Apart from offline media, it’s high time to use online and social media as well. We need to make promotional videos and video clips highlighting the success stories of our ICT companies.

Another key brand promoter of our industry might be our non-resident Bangladeshi community. It’s a very proud matter for Bangladesh that many Bangladeshis are now working in many top companies in the US and Europe. Our ICT industry can utilise them to penetrate the market.

The example of India can be cited here. Many Indians are working in C-level positions in global companies, and whenever there is any requirement for software, they are straightway giving this opportunity to Indian IT companies. Bangladeshi NRB community can also follow the strategy of India and can help the country.

Another key market that Bangladesh should target is Africa and the countries that have just started their digitalisation mission like Bhutan, the Maldives, Uzbekistan, and Fiji. 

It’s a great advantage for Bangladesh that it has started the journey of implementing the e-governance service in 2009. Right now, there are 100 plus companies specialised in offering e-governance services.

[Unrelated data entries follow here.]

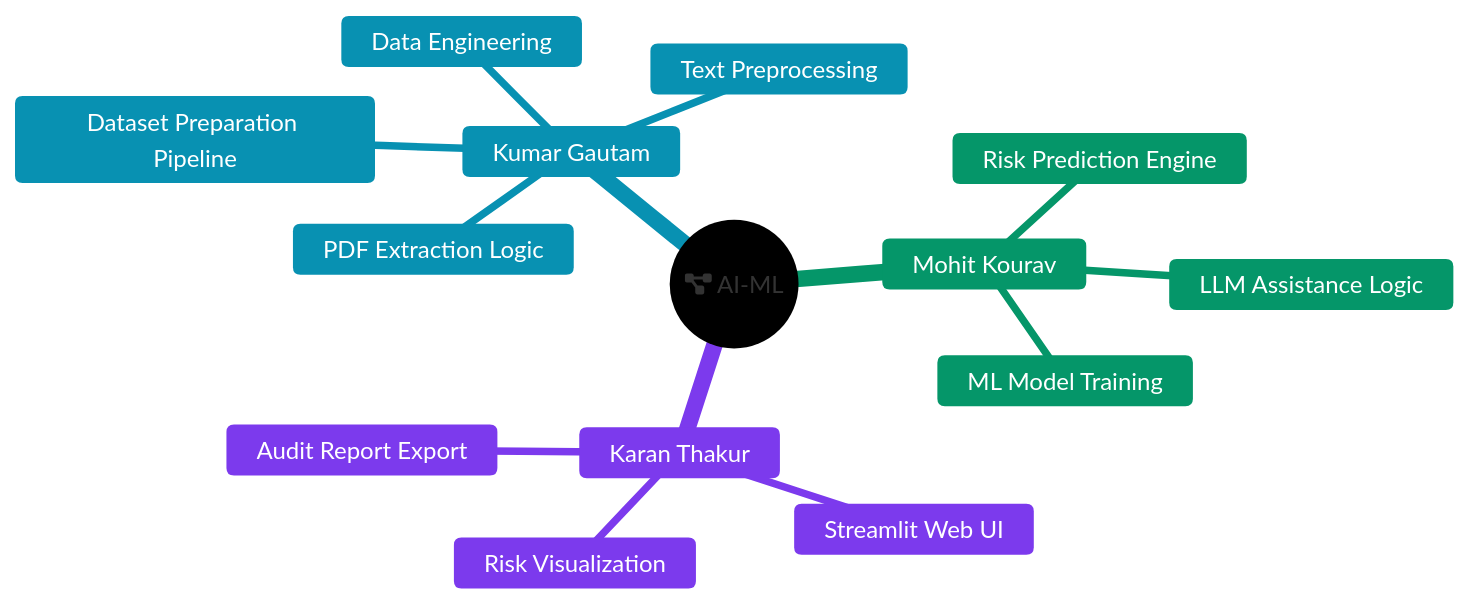
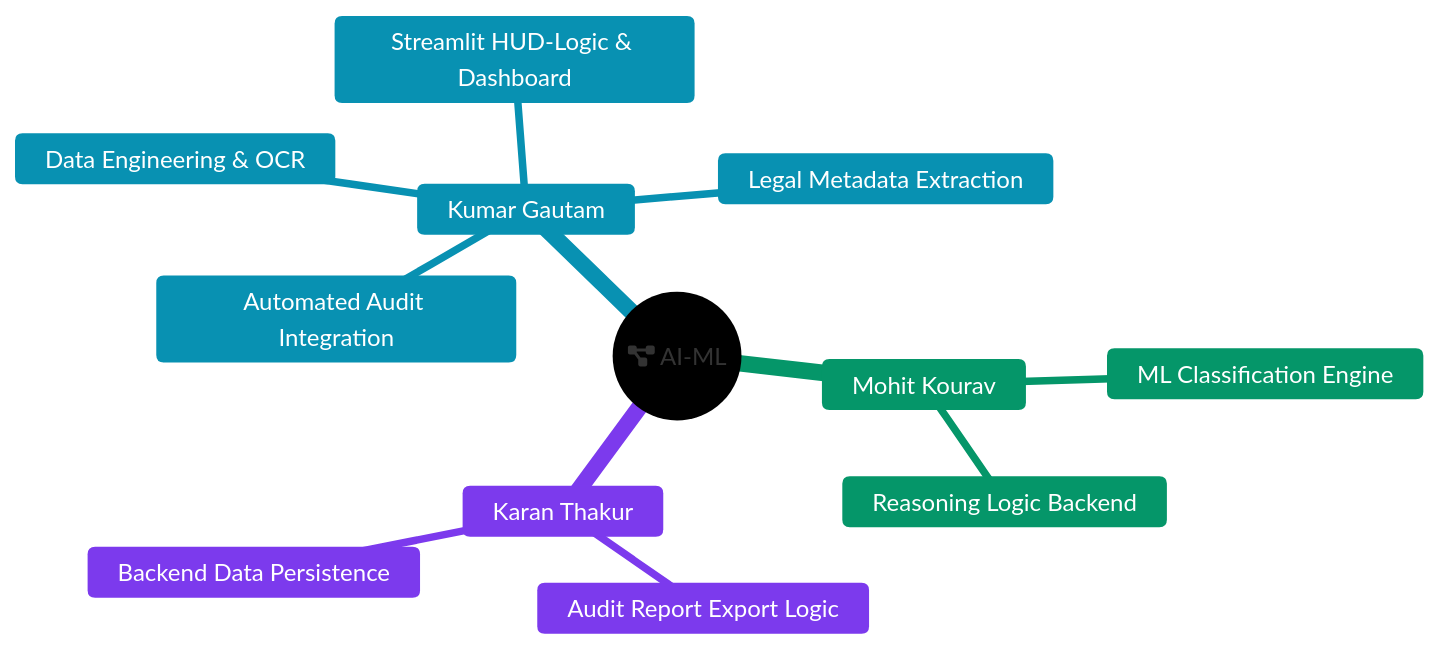
One commit to Gautam-Bharadwaj/AI-ML-PROJECT-26 changed the fourth of 4 diagrams in WORKFLOW.md. Above: the diagram before and after it, drawn with Mermaid.

Commit message:
docs: refine system architecture and team responsibility maps in workflow

````diff
--- a/WORKFLOW.md
+++ b/WORKFLOW.md
@@ -56,38 +56,36 @@
 ```mermaid
 %%{init: {
   'theme': 'base',
   'themeVariables': {
     'primaryColor': '#1f2937',
     'textColor': '#ffffff',
     'mainBkg': '#1f2937',
     'nodeTextColor': '#ffffff',
     'cScale0': '#4f46e5',
     'cScale1': '#0891b2',
     'cScale2': '#059669',
     'cScaleLabel0': '#ffffff',
     'cScaleLabel1': '#ffffff',
     'cScaleLabel2': '#ffffff',
     'cScale3': '#7c3aed',
     'cScaleLabel3': '#ffffff'
   }
 }}%%
 mindmap
   root((fa:fa-project-diagram AI-ML))
     ::icon(fa fa-users)
     Kumar Gautam
-      ::icon(fa fa-database)
-      Data Engineering
-      PDF Extraction Logic
-      Text Preprocessing
-      Dataset Preparation Pipeline
+      ::icon(fa fa-desktop)
+      Data Engineering & OCR
+      Legal Metadata Extraction
+      Streamlit HUD-Logic & Dashboard
+      Automated Audit Integration
     Mohit Kourav
       ::icon(fa fa-brain)
-      ML Model Training
-      Risk Prediction Engine
-      LLM Assistance Logic
+      ML Classification Engine
+      Reasoning Logic Backend
     Karan Thakur
-      ::icon(fa fa-desktop)
-      Streamlit Web UI
-      Risk Visualization
-      Audit Report Export
+      ::icon(fa fa-file-export)
+      Audit Report Export Logic
+      Backend Data Persistence
 ```
````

Countries like Nigeria, Cameroon, Ghana, Rwanda and Kenya have begun their digitalisation process. If Bangladesh can take a government-to-government approach and promote the solutions that are already running in various ministries and departments in Bangladesh, there is a very good chance that Bangladesh can grab the market of the countries.

Another important step that the ICT industry should not forget is to prepare for the 4IR. It’s true that the outsourcing projects that we are getting are still related to conventional technologies. But in the near future, there will be a time when we will get most of the projects in the areas of artificial intelligence, blockchain, IOT, or Big Data. If we can’t make our companies competent for those technologies or can’t develop skilled human resources, we may lose the market.

The recent efforts of the government and the industry have already made Bangladesh an attractive ICT outsourcing destination. We have already walked a long path. Still, there is a long way to go. If the government and the industry work closely together and take the right step in the right time, our dream will no longer be a dream; rather it will become a reality.

The author is a director of the BASIS and the managing director of Dream71 Bangladesh Ltd.